▸ **EXCERPTED DATA**
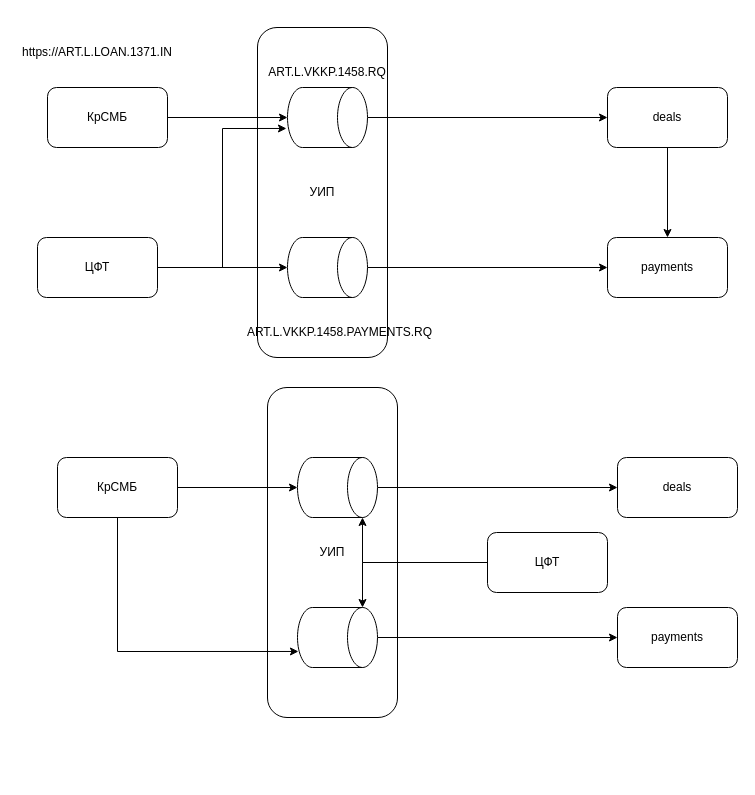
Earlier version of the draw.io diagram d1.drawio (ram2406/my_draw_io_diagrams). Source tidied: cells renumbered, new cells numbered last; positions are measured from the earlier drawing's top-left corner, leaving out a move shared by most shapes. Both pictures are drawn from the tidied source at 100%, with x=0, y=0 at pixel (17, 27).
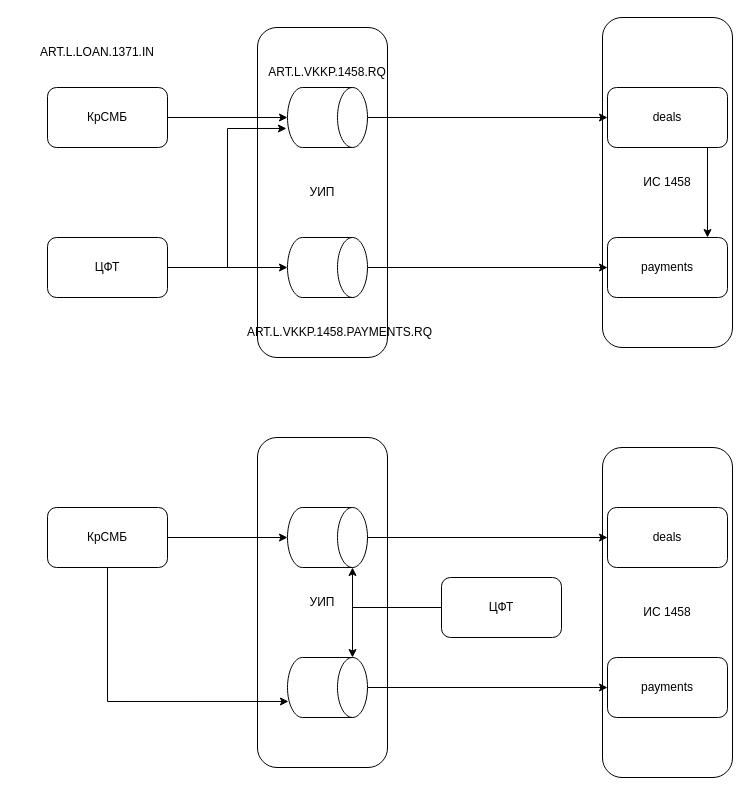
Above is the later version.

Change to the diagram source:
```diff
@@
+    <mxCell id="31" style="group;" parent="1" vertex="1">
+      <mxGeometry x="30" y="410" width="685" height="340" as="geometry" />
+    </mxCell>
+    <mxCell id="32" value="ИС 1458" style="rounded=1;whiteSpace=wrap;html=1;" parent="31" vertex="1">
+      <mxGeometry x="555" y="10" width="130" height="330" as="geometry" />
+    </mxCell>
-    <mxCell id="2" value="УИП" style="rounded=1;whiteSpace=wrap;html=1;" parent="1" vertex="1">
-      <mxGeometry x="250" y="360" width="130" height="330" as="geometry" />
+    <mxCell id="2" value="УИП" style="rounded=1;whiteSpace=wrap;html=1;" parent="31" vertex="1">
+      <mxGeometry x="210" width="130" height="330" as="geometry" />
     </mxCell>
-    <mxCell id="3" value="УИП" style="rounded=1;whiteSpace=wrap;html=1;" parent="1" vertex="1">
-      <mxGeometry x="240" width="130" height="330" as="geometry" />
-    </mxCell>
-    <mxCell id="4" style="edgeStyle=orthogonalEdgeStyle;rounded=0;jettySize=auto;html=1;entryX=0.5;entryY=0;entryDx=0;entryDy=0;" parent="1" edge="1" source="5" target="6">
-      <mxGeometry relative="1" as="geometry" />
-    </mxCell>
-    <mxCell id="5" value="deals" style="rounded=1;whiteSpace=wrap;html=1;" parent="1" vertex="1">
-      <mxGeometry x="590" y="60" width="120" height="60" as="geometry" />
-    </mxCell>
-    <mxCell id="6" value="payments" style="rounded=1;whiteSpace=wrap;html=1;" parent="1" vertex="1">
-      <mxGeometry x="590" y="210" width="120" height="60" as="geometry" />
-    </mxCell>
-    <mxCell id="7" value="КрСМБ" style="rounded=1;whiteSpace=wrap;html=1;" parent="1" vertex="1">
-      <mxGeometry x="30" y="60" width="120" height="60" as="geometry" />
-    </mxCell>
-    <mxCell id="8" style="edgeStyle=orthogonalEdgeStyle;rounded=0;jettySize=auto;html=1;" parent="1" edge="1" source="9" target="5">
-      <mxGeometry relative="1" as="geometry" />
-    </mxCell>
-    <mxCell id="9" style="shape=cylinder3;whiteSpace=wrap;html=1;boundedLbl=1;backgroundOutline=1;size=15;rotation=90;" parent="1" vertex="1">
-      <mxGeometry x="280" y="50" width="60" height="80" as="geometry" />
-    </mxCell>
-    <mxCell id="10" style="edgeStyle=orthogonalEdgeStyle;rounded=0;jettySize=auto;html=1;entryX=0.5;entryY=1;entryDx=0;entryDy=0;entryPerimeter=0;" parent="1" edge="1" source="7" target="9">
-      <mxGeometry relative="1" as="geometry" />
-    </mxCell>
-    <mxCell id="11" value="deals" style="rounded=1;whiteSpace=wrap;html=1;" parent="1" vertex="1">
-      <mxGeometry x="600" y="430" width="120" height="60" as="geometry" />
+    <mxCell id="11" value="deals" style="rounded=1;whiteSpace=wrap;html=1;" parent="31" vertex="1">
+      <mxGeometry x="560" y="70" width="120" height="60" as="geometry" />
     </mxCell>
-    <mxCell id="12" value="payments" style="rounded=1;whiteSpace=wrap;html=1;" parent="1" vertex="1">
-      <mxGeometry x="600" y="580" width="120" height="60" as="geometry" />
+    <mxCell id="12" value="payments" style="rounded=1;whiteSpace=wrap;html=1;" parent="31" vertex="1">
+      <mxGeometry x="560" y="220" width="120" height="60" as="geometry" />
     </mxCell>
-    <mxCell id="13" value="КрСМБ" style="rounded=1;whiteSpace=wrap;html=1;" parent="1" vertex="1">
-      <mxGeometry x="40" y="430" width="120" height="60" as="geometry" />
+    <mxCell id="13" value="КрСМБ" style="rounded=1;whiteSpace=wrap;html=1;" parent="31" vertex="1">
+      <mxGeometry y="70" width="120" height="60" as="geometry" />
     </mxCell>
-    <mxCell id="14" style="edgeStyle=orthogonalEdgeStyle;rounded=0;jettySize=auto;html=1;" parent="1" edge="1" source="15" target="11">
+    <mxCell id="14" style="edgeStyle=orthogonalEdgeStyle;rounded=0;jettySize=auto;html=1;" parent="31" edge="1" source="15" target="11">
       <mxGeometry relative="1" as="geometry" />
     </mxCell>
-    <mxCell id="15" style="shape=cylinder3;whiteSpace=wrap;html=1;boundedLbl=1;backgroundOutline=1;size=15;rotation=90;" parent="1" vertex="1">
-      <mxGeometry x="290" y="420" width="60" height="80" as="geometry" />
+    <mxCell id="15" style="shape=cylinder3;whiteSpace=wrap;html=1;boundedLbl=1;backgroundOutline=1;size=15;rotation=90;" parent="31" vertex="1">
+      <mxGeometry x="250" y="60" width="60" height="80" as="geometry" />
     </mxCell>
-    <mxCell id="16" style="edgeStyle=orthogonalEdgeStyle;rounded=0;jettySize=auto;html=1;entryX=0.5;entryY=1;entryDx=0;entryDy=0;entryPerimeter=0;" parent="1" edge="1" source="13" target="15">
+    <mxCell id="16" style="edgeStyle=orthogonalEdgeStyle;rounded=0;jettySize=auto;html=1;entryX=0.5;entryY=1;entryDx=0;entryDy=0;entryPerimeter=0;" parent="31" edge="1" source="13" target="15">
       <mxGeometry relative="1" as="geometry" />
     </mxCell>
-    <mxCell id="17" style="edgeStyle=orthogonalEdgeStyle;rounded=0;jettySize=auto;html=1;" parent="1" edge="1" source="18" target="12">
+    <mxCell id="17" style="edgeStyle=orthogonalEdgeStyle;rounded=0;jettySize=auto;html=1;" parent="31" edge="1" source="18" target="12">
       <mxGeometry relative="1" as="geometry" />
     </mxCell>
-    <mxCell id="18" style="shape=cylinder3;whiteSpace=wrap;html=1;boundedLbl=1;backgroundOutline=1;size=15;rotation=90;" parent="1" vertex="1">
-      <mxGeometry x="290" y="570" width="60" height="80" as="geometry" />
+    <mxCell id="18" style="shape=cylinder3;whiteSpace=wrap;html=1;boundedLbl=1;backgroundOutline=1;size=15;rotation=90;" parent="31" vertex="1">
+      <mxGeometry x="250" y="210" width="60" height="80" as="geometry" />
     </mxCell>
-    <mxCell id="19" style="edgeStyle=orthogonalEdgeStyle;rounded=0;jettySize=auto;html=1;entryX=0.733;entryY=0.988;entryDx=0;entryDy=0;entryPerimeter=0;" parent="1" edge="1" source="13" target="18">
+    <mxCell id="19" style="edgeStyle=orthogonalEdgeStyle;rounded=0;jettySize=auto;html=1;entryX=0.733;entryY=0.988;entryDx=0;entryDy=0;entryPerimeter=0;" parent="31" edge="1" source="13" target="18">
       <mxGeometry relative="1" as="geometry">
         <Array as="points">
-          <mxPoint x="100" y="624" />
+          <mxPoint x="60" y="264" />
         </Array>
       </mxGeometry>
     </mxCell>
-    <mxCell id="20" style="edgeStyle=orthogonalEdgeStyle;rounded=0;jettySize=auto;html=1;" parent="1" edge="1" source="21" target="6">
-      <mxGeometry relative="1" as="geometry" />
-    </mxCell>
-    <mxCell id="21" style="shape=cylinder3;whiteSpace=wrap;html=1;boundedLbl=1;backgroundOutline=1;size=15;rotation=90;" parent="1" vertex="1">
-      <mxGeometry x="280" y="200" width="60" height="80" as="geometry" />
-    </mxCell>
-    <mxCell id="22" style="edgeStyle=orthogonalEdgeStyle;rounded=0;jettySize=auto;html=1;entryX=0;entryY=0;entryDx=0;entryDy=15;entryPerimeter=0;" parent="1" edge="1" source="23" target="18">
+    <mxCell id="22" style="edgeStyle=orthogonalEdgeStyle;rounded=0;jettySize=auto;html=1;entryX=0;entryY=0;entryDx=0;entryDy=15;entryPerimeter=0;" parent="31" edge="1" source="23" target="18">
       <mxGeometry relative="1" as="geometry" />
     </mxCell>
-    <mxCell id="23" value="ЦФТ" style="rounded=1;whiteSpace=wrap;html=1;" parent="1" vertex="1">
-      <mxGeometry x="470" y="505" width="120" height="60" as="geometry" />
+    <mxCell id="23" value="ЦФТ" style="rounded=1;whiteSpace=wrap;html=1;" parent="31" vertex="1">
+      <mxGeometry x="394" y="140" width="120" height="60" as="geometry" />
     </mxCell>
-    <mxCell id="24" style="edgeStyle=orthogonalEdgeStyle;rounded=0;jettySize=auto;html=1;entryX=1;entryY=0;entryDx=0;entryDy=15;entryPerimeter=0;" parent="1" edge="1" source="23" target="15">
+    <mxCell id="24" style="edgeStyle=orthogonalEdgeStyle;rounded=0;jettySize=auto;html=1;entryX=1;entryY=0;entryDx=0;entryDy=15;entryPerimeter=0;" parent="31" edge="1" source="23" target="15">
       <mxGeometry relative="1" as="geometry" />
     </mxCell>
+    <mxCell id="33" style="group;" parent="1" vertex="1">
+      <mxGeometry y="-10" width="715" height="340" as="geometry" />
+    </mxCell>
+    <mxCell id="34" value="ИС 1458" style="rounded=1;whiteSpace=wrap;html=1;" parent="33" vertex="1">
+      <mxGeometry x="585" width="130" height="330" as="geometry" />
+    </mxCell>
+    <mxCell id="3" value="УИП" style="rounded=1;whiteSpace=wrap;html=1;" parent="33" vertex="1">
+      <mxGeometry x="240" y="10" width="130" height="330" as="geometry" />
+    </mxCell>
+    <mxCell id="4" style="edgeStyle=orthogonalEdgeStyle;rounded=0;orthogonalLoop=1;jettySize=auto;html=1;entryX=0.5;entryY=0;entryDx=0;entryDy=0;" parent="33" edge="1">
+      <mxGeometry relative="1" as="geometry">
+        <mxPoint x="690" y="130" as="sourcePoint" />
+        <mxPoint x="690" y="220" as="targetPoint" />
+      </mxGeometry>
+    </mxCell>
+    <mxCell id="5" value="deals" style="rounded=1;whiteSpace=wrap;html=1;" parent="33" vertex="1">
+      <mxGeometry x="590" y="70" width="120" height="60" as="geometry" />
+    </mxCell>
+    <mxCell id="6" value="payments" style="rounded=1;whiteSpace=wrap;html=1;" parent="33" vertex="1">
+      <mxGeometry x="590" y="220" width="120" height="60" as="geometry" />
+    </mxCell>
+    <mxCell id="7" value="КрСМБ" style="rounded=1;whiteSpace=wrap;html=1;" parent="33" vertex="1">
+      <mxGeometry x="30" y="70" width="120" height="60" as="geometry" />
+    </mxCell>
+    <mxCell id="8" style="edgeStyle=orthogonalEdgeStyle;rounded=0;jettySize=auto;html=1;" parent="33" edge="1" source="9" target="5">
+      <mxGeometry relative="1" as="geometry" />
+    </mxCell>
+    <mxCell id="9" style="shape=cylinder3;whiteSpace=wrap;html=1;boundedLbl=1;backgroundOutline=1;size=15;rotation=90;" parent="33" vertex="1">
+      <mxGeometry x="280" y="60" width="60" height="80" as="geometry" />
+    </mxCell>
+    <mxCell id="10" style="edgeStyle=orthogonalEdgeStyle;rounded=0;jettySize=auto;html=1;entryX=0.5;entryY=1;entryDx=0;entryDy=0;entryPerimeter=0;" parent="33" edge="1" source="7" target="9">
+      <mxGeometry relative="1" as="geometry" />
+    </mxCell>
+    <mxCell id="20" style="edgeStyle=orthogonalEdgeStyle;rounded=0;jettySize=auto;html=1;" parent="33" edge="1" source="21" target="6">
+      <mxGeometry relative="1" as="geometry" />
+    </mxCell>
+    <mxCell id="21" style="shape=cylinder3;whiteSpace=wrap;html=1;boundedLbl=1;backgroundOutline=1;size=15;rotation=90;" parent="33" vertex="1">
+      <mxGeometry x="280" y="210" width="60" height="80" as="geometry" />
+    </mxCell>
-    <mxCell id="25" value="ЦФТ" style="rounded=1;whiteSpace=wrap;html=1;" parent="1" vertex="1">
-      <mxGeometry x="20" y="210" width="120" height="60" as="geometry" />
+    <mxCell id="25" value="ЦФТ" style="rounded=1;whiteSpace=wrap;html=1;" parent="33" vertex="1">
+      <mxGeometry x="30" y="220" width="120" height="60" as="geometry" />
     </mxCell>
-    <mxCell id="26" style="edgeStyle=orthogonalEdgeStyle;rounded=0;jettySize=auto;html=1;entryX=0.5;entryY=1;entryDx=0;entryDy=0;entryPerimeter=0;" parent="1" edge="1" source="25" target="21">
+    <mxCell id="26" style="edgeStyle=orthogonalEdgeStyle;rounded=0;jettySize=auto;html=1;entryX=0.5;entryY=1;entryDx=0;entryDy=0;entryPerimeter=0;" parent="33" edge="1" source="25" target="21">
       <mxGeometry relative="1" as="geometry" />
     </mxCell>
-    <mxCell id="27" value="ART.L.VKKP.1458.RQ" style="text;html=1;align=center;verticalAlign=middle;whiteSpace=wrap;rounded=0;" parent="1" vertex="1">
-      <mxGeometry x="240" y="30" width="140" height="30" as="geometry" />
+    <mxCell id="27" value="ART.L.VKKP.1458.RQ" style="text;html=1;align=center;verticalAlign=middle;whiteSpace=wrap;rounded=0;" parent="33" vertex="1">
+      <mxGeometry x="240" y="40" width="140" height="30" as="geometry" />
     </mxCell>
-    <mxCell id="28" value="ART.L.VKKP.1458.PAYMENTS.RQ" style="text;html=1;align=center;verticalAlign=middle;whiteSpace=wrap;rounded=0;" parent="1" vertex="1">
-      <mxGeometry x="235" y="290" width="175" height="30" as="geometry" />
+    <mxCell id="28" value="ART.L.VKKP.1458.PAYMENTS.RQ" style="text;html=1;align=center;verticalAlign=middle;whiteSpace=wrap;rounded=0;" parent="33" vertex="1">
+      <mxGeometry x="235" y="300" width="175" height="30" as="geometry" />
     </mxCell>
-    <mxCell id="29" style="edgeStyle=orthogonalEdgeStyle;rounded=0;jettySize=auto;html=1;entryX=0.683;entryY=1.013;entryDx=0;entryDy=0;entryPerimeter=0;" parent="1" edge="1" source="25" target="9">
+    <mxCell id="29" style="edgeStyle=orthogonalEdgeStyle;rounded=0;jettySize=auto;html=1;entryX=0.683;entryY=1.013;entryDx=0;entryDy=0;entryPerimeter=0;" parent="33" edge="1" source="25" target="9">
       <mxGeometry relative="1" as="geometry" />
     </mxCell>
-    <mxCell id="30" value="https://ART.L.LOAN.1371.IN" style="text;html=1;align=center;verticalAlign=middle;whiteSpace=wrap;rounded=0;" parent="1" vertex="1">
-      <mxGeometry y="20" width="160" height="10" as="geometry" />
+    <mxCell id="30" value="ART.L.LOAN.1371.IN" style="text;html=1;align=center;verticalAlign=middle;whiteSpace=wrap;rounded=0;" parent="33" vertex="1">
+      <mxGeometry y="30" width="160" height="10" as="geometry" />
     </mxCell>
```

==

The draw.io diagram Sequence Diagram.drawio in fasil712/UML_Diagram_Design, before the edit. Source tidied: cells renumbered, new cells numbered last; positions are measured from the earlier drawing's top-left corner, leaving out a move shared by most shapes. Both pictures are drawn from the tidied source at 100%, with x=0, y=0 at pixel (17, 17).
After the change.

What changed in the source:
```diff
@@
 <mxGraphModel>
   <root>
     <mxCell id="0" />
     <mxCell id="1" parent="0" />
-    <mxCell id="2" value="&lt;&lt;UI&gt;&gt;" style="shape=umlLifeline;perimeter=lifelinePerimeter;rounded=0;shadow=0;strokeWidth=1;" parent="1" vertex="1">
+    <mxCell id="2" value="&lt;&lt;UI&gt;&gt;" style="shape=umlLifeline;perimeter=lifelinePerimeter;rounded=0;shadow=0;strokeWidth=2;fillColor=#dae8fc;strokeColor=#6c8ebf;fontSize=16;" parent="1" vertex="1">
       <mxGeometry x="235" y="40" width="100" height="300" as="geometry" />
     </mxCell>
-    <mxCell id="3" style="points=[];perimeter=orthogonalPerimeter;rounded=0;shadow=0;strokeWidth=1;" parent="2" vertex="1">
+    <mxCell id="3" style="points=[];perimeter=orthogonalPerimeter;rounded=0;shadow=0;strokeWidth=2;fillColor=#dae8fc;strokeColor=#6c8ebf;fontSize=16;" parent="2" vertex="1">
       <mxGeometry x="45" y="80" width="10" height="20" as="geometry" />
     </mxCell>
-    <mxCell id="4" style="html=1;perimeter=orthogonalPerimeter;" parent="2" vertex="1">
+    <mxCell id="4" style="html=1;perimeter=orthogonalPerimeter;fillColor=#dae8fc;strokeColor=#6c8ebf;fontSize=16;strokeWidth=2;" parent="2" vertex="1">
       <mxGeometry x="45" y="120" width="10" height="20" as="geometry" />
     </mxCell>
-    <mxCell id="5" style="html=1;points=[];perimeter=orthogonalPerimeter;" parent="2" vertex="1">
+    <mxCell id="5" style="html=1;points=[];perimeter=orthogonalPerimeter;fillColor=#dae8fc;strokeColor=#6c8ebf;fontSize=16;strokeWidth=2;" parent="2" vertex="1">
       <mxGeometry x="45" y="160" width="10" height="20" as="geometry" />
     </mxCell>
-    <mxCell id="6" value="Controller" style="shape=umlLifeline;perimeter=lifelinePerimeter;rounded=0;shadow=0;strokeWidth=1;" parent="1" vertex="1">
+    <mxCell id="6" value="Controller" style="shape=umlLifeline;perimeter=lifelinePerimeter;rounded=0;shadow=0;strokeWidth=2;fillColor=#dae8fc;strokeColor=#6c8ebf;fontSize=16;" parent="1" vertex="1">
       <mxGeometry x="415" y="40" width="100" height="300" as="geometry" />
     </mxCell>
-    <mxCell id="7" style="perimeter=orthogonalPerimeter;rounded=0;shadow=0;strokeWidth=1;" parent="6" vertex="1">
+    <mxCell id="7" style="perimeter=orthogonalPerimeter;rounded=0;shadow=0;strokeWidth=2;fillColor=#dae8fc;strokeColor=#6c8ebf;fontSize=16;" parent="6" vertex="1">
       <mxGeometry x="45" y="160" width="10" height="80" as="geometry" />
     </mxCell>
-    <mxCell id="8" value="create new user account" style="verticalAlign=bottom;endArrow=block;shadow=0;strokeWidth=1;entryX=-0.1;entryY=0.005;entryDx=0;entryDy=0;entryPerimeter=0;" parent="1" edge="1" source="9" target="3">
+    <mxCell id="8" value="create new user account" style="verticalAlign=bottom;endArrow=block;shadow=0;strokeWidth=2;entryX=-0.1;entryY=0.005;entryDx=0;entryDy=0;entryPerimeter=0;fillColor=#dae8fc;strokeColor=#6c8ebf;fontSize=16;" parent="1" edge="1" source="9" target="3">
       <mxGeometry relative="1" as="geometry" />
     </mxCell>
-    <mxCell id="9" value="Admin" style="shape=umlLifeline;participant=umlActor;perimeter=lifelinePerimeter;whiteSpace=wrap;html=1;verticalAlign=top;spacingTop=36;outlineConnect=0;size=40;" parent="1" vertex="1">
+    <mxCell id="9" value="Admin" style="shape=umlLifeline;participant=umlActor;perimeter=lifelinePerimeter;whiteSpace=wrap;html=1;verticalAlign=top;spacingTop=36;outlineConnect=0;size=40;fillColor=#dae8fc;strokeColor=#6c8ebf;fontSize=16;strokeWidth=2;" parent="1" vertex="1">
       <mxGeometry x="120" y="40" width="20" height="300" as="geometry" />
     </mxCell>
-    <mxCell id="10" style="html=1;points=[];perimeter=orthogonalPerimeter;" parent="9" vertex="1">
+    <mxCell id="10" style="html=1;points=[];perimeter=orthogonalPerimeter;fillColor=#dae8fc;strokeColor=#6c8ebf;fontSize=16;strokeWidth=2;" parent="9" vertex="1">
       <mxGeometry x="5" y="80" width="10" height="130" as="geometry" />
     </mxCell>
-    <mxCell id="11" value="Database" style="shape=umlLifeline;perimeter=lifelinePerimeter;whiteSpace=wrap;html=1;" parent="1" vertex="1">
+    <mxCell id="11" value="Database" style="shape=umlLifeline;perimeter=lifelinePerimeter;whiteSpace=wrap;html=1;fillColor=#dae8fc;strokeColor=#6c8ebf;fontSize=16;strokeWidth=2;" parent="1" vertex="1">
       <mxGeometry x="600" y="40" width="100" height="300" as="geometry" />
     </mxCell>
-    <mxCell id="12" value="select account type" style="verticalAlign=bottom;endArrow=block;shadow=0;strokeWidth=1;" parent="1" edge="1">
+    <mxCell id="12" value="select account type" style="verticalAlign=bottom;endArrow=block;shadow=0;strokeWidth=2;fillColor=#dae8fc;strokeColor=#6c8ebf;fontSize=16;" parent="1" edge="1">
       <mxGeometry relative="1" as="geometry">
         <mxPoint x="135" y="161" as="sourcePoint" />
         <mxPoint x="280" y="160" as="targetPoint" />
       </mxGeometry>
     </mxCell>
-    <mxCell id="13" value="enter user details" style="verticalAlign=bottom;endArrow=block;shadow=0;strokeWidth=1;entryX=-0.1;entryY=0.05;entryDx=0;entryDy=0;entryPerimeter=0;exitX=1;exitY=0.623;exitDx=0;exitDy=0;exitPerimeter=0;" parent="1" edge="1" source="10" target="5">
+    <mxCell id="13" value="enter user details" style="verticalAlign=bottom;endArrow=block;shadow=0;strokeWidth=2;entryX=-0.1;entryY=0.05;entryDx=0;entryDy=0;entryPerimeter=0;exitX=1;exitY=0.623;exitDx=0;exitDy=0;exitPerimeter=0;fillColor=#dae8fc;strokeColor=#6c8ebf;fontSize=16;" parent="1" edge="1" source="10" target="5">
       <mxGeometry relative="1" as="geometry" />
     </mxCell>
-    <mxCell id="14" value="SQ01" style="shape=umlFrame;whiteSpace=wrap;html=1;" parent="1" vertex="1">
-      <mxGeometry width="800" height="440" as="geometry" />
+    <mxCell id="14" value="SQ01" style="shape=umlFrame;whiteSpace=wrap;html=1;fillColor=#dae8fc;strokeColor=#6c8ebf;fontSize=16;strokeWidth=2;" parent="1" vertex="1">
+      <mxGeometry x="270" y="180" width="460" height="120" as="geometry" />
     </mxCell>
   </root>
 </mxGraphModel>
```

▸ **ACTION ITEM**
The lines that contain the word "mxPoint" are wanted; copy each of them from the records.

▸ **REPLY TO THE EXERCISE**
-          <mxPoint x="100" y="624" />
+          <mxPoint x="60" y="264" />
+        <mxPoint x="690" y="130" as="sourcePoint" />
+        <mxPoint x="690" y="220" as="targetPoint" />
         <mxPoint x="135" y="161" as="sourcePoint" />
         <mxPoint x="280" y="160" as="targetPoint" />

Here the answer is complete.